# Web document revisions
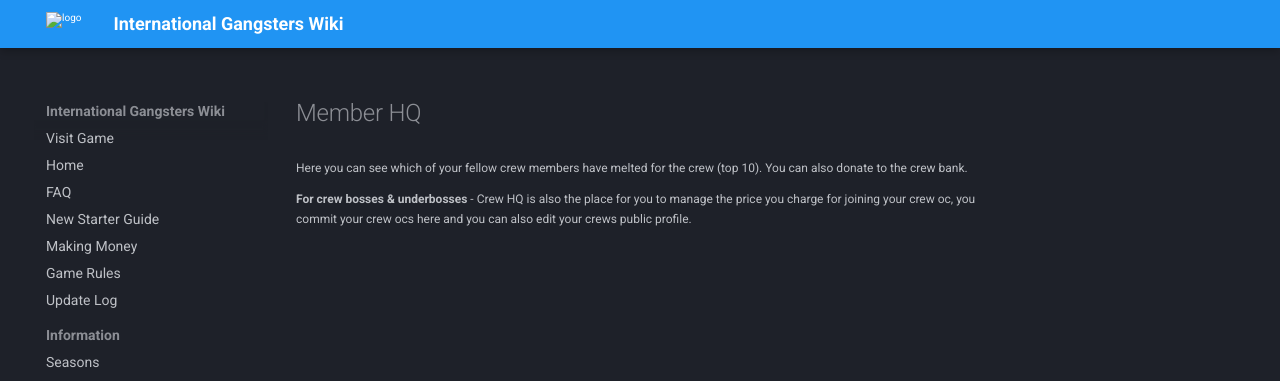
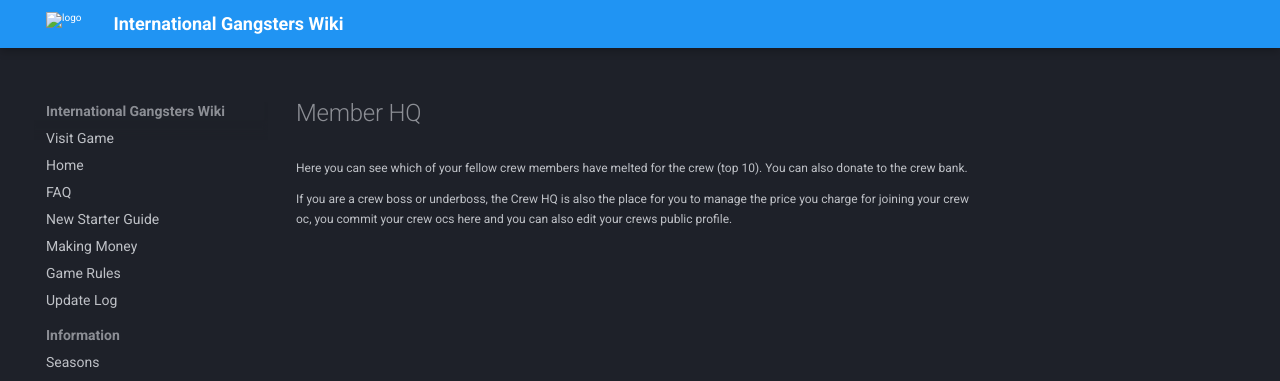
Before and after one commit to InternationalGangsters/wiki, an MkDocs documentation site: the page built from docs/crews/member_hq.md, in a window 1280 px wide. Shown: the top 381 px of the page. Built offline with MkDocs 1.6.1 and Material for MkDocs 9.7.7, drawn with Linux system fonts in a browser that asks for light colours; comment, search, counter and statistics services are not loaded.

Commit message:
Update member_hq.md
Additional wording created - Mol

```diff
--- a/docs/crews/member_hq.md
+++ b/docs/crews/member_hq.md
@@ -2,4 +2,4 @@
 
 Here you can see which of your fellow crew members have melted for the crew (top 10). You can also donate to the crew bank.
 
-**For crew bosses & underbosses** - Crew HQ is also the place for you to manage the price you charge for joining your crew oc, you commit your crew ocs here and you can also edit your crews public profile.
+If you are a crew boss or underboss, the Crew HQ is also the place for you to manage the price you charge for joining your crew oc, you commit your crew ocs here and you can also edit your crews public profile.
```
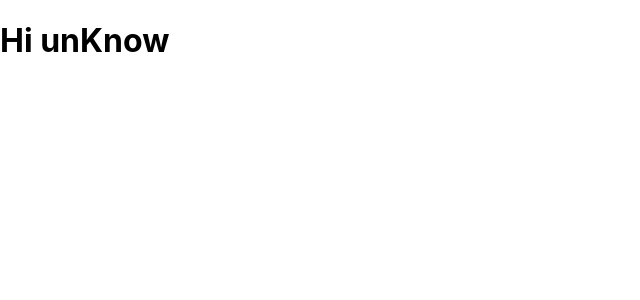
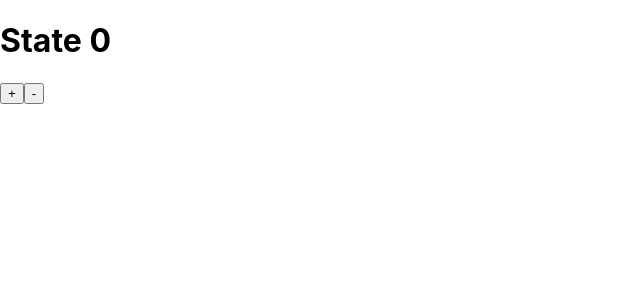
Before and after one commit to ZiyoWorld/reactjs, a React (Create React App) app: page / in a window 1280 px wide. Shown: the top 300 px of the page, without its empty margins (0-640 px from the left). Built offline with nearby package versions, Linux system fonts and the light colour scheme.

Commit message:
uchinchi dars the end now

```diff
--- a/review.js
+++ b/review.js
@@ -17,3 +17,7 @@
 
   // O'zim o'rgangan narsalarim
 // new lesson
+// 1. Uyga vazifa takrorlash.
+// Uyga vazifada ustoz Cardlarni hammasini ko'paytirish bilan foydalanibdi. men esa map bilan qilib quyaqoldim.
+
+// State
--- a/src/App.jsx
+++ /dev/null
@@ -1,14 +0,0 @@
-import React from "react";
-
-class App extends React.Component{
-    render(){
-
-        return(
-            <div>
-                  <h1>Hi {this.props?.title?.status || "unKnow"} {this.props?.title?.title}</h1>
-                  <h4>{this.props.children}</h4>
-            </div>
-        )
-    }
-}
-export default App;
--- /dev/null
+++ b/src/State.jsx
@@ -0,0 +1,32 @@
+import React from "react";
+
+class State extends React.Component {
+    constructor(props) {
+        super(props);
+        this.state = {
+            count: 0,
+            title: "AGW",
+        }
+    }
+    state = {  }
+    render() {
+    let counts= 0;
+    const plus =()=>{
+        counts = counts + 1;
+        console.log(counts);
+        document.write(counts);
+    }
+    const minus =()=>{
+        counts = counts - 1;
+        console.log(counts);
+    }
+
+        return ( <div>
+            <h1>State {this.state.count}</h1>
+            <button onClick={plus}>+</button>
+            <button onClick={minus}>-</button>
+        </div> );
+    }
+}
+
+export default State;
--- a/src/index.js
+++ b/src/index.js
@@ -1,13 +1,13 @@
 import React from 'react';
 import ReactDOM from 'react-dom/client';
 import './index.css';
-import Gazz from "./App"
+import State from './State';
 
 
 
 const root = ReactDOM.createRoot(document.getElementById('root'));
 root.render(
   <React.StrictMode>
-    <Gazz />
+    <State />
   </React.StrictMode>
 );
```
Also changed, not shown: test.js (deleted, +0 -34 lines).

# WHAT THE EXERCISE ASKS
The lines to copy are those above that contain the string "counts".

# SOLUTION TO THIS EXERCISE
+    let counts= 0;
+        counts = counts + 1;
+        console.log(counts);
+        document.write(counts);
+        counts = counts - 1;
+        console.log(counts);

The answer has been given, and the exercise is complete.